Because things do not always go according to our plans or our desires, disappointment and hope always go hand in hand. We may discover the truth of that observation when we apply for a job or for admission into a program, organization, or school. You might think, for example, that you and your prospective employer or program are a perfect match, but despite your earnest efforts and self-confidence, you, for reasons often beyond your control, may not be chosen. It is always easy to get discouraged. That’s why, after such a disappointment, writing the next letter of application or making the next phone call is sometimes so hard to do.
I know how it feels to be rejected. A tall metal file cabinet in my home office contains a folder of hundreds of rejection letters that I received from 1988-1993 in reply to my application for university teaching positions. I was not alone. It seemed to be the norm then, both for me and for my classmates that one out of two hundred letters resulted in a full-time academic teaching position. Many persons I knew, despite their hard work, could only find adjunct teaching positions with low pay, no benefits, and no job security. I was extremely lucky to land the position I did at Temple University in a time of hefty budget cuts and hiring freezes.
In her senior year of college, my youngest sister and her suitemates devised the best strategy I know for dealing with the frequent disappointment that comes with applying for a job. Every rejection letter that she and her friends received from prospective employers was posted on the walls of their suite. By early May their walls were completely covered with rejection letters pasted side by side and end to end. This communal sharing of their rejection letters made it obvious to each of them that the rejections could not be taken personally, that is, each response was not a rejection of them as a person. They each knew that they had specific talents and skills; they only needed to find an employer who would appreciate those abilities.
Despair and hope go hand in hand. To live our lives fully we have to continue to hope in the face of despair. In Advent, we are often reminded of our “eager longing” and hope in the present for the future redemption of the whole creation (Romans 8:19 ff.).
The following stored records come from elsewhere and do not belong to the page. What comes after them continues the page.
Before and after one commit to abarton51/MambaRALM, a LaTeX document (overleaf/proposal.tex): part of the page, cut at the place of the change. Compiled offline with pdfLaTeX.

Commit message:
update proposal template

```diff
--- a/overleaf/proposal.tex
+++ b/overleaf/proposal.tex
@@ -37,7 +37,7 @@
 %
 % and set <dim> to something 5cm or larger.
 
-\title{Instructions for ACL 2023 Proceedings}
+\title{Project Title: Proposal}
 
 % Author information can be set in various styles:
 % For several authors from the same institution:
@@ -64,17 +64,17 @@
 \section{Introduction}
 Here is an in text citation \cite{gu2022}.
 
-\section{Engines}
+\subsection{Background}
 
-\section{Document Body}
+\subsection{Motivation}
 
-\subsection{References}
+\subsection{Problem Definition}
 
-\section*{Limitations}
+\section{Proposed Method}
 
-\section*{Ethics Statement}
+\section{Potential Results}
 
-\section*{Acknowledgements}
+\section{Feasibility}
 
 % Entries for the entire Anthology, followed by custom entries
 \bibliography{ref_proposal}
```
The hope of the Hebrew people for a Messiah was borne and nurtured through centuries of disappointments, military disasters, and cataclysms. Their hope in the face of many reversals and disappointments was unabated. This hope was sustained, just as my sister had learned in her senior year in college, because together her suitemates were able to support one another in bad times just as they did in good times. The hope that they nurtured together empowered them to live under the promise that something better was yet to come.
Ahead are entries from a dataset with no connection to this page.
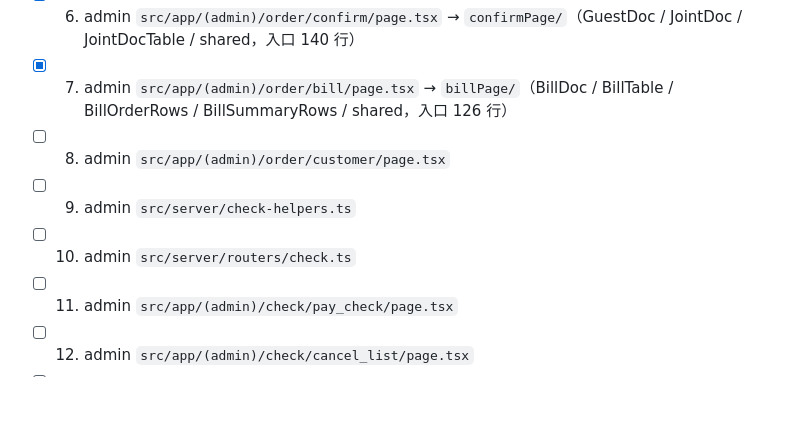
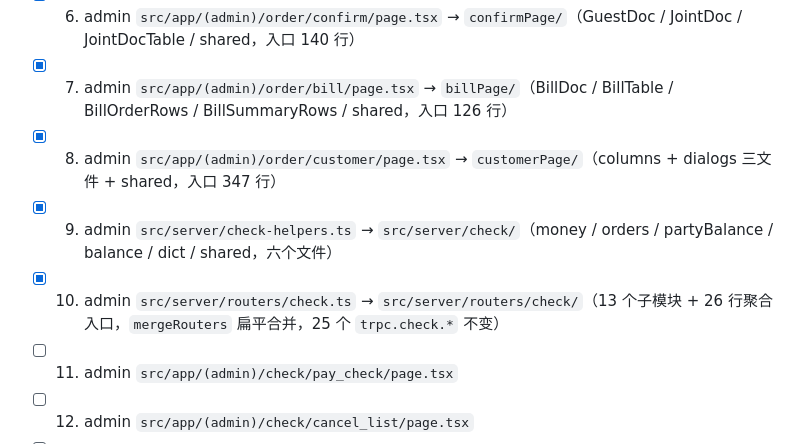
Before and after one commit to dodio/dinngoo-maintain, a Markdown page: docs/2026-10-11-代码拆分清单.md, the part around one of its changes. GitHub-like rendering; blank space fills up the shorter version.

```diff
--- a/docs/2026-10-11-代码拆分清单.md
+++ b/docs/2026-10-11-代码拆分清单.md
@@ -77,9 +77,9 @@
 - [x] 5. admin `src/app/(admin)/order/page.tsx` → `orderPage/`（rules / Filters / columns 三文件 / dialogs 五文件 / useOrderListPage，入口 460 行、有效行 ≤400）
 - [x] 6. admin `src/app/(admin)/order/confirm/page.tsx` → `confirmPage/`（GuestDoc / JointDoc / JointDocTable / shared，入口 140 行）
 - [x] 7. admin `src/app/(admin)/order/bill/page.tsx` → `billPage/`（BillDoc / BillTable / BillOrderRows / BillSummaryRows / shared，入口 126 行）
-- [ ] 8. admin `src/app/(admin)/order/customer/page.tsx`
-- [ ] 9. admin `src/server/check-helpers.ts`
-- [ ] 10. admin `src/server/routers/check.ts`
+- [x] 8. admin `src/app/(admin)/order/customer/page.tsx` → `customerPage/`（columns + dialogs 三文件 + shared，入口 347 行）
+- [x] 9. admin `src/server/check-helpers.ts` → `src/server/check/`（money / orders / partyBalance / balance / dict / shared，六个文件）
+- [x] 10. admin `src/server/routers/check.ts` → `src/server/routers/check/`（13 个子模块 + 26 行聚合入口，`mergeRouters` 扁平合并，25 个 `trpc.check.*` 不变）
 - [ ] 11. admin `src/app/(admin)/check/pay_check/page.tsx`
 - [ ] 12. admin `src/app/(admin)/check/cancel_list/page.tsx`
 - [ ] 13. admin `src/server/routers/hotel.ts`
```
Also changed, not shown: other parts of docs/2026-10-11-代码拆分清单.md (+23 -2 lines).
The season of Advent this year is unlike any other in my lifetime. With the COVID-19 pandemic, we are unable to safely meet together for in-person worship and fellowship, where we would, if only we could, support one another in person. We have found other unexpected ways to stay connected with Zoom and YouTube, and other electronic resources, that while they can never replace person to person contact, they have allowed us to widen the sphere of our connections, allowing people who might not otherwise be able to join us whether because of health or distance from us to do so. Even in the midst of our present despair, loneliness, and lack of meaningful personal connections, we remain hopeful that better days will soon be at hand.